## EXERCISE PROMPT
Find and copy each line in the material below where the string "components" occurs.

>>>>

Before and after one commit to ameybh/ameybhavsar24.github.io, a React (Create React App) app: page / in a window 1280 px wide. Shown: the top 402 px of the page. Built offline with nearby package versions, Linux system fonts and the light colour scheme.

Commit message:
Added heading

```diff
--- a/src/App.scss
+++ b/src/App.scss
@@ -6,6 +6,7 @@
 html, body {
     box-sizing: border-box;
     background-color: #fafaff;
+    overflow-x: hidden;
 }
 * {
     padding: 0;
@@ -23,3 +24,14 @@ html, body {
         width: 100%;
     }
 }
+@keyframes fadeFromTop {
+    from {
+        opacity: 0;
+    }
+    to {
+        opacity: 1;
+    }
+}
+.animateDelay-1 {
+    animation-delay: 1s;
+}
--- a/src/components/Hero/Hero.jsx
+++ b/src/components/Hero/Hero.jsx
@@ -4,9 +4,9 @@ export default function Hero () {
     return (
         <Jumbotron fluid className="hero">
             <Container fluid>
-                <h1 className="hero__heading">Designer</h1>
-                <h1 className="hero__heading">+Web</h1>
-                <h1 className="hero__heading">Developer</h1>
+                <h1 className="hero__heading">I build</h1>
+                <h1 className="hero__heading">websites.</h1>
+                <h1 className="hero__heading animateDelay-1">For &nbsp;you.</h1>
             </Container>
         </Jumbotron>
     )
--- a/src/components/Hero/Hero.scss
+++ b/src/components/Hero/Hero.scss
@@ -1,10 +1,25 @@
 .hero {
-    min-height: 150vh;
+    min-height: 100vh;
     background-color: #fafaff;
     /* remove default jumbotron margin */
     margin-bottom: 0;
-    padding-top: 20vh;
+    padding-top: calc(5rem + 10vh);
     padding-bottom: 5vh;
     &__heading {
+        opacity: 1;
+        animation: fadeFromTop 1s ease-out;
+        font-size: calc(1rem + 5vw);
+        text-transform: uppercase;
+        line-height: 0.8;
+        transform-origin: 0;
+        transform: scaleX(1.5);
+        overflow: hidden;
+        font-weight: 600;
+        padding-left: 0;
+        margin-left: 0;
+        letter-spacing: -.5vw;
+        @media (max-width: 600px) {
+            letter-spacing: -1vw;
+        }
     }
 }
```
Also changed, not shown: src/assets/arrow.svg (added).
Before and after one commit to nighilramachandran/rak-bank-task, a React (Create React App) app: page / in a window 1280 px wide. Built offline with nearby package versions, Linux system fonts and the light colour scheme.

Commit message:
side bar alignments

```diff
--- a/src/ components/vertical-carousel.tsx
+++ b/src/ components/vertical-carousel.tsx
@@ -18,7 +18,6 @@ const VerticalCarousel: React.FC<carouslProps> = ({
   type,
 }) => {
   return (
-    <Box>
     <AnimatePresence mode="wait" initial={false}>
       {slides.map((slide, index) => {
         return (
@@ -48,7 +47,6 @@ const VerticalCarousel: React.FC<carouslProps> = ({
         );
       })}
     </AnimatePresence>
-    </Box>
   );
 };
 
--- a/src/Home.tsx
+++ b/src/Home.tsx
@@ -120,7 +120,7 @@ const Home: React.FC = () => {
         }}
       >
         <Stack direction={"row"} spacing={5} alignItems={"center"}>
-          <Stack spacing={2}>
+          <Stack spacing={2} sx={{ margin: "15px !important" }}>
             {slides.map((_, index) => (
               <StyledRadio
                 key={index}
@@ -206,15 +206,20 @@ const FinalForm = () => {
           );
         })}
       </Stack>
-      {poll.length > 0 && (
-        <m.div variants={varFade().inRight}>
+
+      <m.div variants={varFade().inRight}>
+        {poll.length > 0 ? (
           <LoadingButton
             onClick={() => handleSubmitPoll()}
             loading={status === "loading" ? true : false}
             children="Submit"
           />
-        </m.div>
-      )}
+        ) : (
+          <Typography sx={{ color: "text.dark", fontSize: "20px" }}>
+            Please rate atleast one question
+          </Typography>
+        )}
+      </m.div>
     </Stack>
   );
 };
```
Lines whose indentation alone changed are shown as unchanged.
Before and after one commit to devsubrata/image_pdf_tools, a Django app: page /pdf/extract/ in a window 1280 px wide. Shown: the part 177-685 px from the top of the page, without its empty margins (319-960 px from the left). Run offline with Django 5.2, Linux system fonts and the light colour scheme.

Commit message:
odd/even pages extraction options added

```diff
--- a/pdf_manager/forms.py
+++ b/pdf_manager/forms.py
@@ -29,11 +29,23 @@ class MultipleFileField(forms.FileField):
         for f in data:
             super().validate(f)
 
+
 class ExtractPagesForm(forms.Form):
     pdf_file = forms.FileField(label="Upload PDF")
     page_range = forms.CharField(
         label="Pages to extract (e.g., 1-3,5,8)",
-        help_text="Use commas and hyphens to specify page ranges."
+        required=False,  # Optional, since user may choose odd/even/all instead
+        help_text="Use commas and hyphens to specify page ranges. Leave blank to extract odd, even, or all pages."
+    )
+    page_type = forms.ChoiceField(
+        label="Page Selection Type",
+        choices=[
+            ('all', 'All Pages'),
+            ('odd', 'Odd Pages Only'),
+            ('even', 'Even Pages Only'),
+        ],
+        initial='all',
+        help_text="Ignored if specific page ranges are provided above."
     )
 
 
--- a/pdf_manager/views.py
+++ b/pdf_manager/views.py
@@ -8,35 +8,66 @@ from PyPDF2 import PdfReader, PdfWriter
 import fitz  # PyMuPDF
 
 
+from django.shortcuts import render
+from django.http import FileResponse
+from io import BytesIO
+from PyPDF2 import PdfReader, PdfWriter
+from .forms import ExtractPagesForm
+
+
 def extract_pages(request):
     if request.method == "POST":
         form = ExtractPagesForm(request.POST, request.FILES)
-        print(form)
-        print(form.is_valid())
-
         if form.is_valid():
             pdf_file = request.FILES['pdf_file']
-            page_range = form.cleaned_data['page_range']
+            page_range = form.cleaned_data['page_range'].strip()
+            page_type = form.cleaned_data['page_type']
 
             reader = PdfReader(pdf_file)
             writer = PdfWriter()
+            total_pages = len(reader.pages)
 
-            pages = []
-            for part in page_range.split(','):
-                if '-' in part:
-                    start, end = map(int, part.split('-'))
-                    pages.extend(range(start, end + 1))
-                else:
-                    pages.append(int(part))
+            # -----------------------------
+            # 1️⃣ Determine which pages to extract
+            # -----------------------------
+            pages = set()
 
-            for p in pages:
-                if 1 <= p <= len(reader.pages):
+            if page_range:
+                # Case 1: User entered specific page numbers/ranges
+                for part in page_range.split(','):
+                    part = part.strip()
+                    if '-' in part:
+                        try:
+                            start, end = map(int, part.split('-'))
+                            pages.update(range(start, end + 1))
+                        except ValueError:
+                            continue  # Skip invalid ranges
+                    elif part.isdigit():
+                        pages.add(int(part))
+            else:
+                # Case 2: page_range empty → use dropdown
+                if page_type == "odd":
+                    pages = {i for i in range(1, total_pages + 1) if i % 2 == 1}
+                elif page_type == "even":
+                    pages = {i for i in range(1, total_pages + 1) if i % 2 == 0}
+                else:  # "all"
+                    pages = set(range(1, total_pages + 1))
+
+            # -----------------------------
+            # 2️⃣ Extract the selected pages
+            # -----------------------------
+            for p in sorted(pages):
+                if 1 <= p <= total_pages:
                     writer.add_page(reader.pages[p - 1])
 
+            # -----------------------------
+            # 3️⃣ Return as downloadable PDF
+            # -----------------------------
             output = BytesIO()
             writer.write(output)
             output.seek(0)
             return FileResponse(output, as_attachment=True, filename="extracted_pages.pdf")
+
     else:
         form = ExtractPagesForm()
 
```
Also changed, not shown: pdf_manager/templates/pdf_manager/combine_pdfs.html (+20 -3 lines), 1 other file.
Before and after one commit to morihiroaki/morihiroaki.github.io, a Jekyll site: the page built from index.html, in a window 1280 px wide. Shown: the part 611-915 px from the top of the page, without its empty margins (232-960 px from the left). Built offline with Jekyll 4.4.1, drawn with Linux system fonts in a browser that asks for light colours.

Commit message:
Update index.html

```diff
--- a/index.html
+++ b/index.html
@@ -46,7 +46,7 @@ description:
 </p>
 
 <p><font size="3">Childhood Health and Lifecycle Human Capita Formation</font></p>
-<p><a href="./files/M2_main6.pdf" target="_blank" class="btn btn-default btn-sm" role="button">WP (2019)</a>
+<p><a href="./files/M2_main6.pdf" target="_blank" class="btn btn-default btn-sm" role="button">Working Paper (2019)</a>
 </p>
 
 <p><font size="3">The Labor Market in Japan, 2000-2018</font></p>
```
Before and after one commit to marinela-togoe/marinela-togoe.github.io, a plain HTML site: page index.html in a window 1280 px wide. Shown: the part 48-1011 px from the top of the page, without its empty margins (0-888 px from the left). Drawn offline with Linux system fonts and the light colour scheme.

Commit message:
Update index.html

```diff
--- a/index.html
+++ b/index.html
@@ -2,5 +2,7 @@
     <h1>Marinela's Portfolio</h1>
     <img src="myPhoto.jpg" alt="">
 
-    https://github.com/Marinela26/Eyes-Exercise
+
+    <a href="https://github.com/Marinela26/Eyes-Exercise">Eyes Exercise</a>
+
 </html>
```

<<<<

## EXERCISE OUTPUT
--- a/src/components/Hero/Hero.jsx
+++ b/src/components/Hero/Hero.jsx
--- a/src/components/Hero/Hero.scss
+++ b/src/components/Hero/Hero.scss
--- a/src/ components/vertical-carousel.tsx
+++ b/src/ components/vertical-carousel.tsx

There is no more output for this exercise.